When you reach the line that contains "Anota IARC, prueba" in the data below, copy it and every line after it exactly, adding nothing.

(SUPPLIED ENTRIES Opens)

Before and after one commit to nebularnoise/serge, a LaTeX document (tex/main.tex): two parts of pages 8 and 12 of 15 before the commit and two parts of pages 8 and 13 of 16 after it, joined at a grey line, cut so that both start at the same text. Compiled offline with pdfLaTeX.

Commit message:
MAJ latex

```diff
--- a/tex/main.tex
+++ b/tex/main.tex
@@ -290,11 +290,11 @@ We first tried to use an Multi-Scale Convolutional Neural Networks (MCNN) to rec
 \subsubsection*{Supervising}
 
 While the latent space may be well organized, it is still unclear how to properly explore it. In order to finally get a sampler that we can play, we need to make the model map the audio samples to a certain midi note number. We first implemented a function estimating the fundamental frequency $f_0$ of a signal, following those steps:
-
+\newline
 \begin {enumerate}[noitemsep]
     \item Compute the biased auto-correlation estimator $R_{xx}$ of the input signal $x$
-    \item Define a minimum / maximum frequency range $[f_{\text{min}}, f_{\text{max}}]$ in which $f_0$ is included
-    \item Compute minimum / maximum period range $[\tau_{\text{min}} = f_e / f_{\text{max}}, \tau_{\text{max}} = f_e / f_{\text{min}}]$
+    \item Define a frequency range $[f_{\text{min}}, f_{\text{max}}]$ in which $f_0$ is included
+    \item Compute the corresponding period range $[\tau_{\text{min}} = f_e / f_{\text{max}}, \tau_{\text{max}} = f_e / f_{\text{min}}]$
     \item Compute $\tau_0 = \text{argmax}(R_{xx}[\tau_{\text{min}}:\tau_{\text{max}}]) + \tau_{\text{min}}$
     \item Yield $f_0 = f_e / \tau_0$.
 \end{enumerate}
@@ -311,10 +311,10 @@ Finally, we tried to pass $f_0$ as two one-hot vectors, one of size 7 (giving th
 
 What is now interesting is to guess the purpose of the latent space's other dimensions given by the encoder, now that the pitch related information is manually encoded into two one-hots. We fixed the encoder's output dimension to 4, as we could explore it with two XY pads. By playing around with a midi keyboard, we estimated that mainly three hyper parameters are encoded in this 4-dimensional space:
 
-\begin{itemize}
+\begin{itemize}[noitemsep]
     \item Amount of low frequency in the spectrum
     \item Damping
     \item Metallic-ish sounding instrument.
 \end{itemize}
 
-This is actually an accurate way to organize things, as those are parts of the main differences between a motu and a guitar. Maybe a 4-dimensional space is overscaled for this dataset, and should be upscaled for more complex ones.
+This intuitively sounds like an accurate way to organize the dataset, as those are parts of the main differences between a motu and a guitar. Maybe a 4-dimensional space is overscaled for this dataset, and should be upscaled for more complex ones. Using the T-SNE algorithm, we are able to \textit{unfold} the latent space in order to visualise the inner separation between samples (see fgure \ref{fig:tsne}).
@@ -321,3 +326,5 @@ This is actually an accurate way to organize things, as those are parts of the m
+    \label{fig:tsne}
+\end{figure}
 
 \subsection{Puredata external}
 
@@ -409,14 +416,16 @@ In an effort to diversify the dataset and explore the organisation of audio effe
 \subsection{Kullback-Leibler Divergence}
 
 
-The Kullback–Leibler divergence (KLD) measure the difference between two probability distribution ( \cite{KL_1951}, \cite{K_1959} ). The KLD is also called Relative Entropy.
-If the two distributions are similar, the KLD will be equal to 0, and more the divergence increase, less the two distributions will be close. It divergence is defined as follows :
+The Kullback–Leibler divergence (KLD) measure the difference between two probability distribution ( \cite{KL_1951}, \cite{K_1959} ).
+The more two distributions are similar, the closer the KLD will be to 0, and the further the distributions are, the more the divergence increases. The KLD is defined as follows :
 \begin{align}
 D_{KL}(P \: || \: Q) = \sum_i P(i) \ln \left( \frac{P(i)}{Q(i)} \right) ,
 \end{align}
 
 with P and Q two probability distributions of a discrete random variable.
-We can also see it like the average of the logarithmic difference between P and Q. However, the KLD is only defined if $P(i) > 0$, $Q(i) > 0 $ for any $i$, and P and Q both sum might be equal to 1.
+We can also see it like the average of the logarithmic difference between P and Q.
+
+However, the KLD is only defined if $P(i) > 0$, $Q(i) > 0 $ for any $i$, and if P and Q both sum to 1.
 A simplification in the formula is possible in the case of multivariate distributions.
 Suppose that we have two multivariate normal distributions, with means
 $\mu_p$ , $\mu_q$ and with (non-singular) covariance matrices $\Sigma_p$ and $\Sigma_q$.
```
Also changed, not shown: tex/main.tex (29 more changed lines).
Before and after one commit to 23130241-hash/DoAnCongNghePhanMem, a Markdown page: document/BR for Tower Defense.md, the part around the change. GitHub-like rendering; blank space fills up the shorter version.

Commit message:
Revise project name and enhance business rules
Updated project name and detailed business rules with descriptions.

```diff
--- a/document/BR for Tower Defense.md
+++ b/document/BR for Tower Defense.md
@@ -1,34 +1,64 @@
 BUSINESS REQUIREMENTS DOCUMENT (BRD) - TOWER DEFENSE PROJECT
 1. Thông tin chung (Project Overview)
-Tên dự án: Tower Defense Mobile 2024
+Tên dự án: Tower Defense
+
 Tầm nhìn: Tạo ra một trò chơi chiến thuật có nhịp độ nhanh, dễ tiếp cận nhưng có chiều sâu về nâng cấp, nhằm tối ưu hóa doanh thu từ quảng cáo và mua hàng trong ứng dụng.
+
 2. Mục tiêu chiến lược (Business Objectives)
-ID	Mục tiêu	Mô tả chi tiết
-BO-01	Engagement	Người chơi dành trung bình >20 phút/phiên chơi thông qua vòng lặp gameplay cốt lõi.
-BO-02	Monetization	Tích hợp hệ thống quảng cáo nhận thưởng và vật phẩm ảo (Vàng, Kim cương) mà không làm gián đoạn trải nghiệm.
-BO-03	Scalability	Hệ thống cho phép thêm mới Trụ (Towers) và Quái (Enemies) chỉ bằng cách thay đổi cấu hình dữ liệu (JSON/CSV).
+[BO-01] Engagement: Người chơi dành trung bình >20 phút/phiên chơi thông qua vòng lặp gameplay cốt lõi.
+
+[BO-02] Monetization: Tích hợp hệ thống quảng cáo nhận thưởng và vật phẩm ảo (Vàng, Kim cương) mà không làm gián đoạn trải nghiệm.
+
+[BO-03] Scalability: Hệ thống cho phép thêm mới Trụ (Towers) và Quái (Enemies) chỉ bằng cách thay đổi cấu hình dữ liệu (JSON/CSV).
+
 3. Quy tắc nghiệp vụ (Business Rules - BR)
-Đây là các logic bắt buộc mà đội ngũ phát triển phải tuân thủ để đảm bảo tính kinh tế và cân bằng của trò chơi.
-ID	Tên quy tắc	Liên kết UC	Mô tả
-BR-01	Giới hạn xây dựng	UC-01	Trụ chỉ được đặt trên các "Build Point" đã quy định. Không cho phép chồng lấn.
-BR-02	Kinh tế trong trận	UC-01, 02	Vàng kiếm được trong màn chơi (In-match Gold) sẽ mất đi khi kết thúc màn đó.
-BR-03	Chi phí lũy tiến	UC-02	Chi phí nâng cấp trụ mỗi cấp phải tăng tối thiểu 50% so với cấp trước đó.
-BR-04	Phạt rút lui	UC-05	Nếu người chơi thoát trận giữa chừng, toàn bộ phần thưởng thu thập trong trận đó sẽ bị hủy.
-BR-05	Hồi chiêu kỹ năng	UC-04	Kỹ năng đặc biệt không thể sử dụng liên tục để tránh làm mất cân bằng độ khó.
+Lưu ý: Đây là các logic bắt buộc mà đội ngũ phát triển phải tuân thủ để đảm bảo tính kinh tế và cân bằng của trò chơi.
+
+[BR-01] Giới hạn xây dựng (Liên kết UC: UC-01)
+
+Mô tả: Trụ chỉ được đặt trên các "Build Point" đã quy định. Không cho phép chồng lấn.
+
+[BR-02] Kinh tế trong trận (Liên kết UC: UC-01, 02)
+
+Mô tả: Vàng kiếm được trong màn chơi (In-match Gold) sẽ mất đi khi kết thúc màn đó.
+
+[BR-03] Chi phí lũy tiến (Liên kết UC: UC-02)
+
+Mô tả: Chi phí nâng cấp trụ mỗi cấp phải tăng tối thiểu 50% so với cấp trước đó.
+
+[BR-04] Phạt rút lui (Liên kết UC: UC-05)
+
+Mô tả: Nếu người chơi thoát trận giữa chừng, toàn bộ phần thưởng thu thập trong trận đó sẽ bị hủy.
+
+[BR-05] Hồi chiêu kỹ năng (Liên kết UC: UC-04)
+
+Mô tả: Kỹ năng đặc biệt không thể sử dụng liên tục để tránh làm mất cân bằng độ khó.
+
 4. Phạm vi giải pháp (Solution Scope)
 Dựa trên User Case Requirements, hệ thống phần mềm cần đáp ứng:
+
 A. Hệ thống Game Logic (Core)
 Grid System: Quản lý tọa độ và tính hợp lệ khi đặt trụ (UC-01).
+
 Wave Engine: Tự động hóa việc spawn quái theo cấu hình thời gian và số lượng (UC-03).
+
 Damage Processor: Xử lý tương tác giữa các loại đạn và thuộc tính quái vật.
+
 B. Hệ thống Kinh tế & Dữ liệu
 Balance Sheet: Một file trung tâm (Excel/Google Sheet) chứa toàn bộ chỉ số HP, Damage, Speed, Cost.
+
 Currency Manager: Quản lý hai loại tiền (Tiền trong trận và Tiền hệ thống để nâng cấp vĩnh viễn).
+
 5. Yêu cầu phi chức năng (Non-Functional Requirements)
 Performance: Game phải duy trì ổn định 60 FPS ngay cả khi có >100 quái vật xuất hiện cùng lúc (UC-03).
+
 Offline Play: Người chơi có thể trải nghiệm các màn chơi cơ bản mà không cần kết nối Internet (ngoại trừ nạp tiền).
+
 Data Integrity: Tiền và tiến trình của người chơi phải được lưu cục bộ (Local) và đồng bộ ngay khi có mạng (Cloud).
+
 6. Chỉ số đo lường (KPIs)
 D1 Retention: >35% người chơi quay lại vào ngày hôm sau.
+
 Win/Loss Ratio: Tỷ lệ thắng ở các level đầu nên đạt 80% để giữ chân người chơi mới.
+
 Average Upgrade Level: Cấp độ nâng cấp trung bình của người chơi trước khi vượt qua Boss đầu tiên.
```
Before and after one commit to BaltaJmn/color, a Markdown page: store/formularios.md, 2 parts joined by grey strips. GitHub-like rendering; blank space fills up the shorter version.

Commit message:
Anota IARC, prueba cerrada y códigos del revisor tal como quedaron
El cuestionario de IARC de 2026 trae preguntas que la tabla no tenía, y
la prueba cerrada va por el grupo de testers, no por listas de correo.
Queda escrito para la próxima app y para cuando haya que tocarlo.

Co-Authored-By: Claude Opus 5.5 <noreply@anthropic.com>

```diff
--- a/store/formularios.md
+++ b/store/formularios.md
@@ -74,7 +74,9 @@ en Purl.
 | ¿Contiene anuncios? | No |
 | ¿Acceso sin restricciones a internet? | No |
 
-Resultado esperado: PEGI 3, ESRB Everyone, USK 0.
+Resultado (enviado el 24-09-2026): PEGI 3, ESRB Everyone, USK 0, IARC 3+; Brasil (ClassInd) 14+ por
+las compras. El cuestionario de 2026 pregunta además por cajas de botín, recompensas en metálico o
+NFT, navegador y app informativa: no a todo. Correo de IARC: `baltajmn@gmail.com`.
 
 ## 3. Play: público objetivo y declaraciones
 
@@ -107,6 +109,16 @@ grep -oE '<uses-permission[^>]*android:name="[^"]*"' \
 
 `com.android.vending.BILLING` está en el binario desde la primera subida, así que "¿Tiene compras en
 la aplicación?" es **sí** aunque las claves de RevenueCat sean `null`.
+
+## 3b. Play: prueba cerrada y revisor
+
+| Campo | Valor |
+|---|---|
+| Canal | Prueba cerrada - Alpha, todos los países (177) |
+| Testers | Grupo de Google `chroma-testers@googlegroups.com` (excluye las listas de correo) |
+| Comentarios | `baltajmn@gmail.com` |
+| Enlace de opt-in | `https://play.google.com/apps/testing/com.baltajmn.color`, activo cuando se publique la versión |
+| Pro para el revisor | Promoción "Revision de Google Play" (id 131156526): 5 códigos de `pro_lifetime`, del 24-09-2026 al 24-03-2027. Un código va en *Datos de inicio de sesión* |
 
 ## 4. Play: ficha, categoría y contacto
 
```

(SUPPLIED ENTRIES Closes)

THE ANSWER.
Anota IARC, prueba cerrada y códigos del revisor tal como quedaron
El cuestionario de IARC de 2026 trae preguntas que la tabla no tenía, y
la prueba cerrada va por el grupo de testers, no por listas de correo.
Queda escrito para la próxima app y para cuando haya que tocarlo.

Co-Authored-By: Claude Opus 5.5 <noreply@anthropic.com>

```diff
--- a/store/formularios.md
+++ b/store/formularios.md
@@ -74,7 +74,9 @@ en Purl.
 | ¿Contiene anuncios? | No |
 | ¿Acceso sin restricciones a internet? | No |
 
-Resultado esperado: PEGI 3, ESRB Everyone, USK 0.
+Resultado (enviado el 24-09-2026): PEGI 3, ESRB Everyone, USK 0, IARC 3+; Brasil (ClassInd) 14+ por
+las compras. El cuestionario de 2026 pregunta además por cajas de botín, recompensas en metálico o
+NFT, navegador y app informativa: no a todo. Correo de IARC: `baltajmn@gmail.com`.
 
 ## 3. Play: público objetivo y declaraciones
 
@@ -107,6 +109,16 @@ grep -oE '<uses-permission[^>]*android:name="[^"]*"' \
 
 `com.android.vending.BILLING` está en el binario desde la primera subida, así que "¿Tiene compras en
 la aplicación?" es **sí** aunque las claves de RevenueCat sean `null`.
+
+## 3b. Play: prueba cerrada y revisor
+
+| Campo | Valor |
+|---|---|
+| Canal | Prueba cerrada - Alpha, todos los países (177) |
+| Testers | Grupo de Google `chroma-testers@googlegroups.com` (excluye las listas de correo) |
+| Comentarios | `baltajmn@gmail.com` |
+| Enlace de opt-in | `https://play.google.com/apps/testing/com.baltajmn.color`, activo cuando se publique la versión |
+| Pro para el revisor | Promoción "Revision de Google Play" (id 131156526): 5 códigos de `pro_lifetime`, del 24-09-2026 al 24-03-2027. Un código va en *Datos de inicio de sesión* |
 
 ## 4. Play: ficha, categoría y contacto
 
```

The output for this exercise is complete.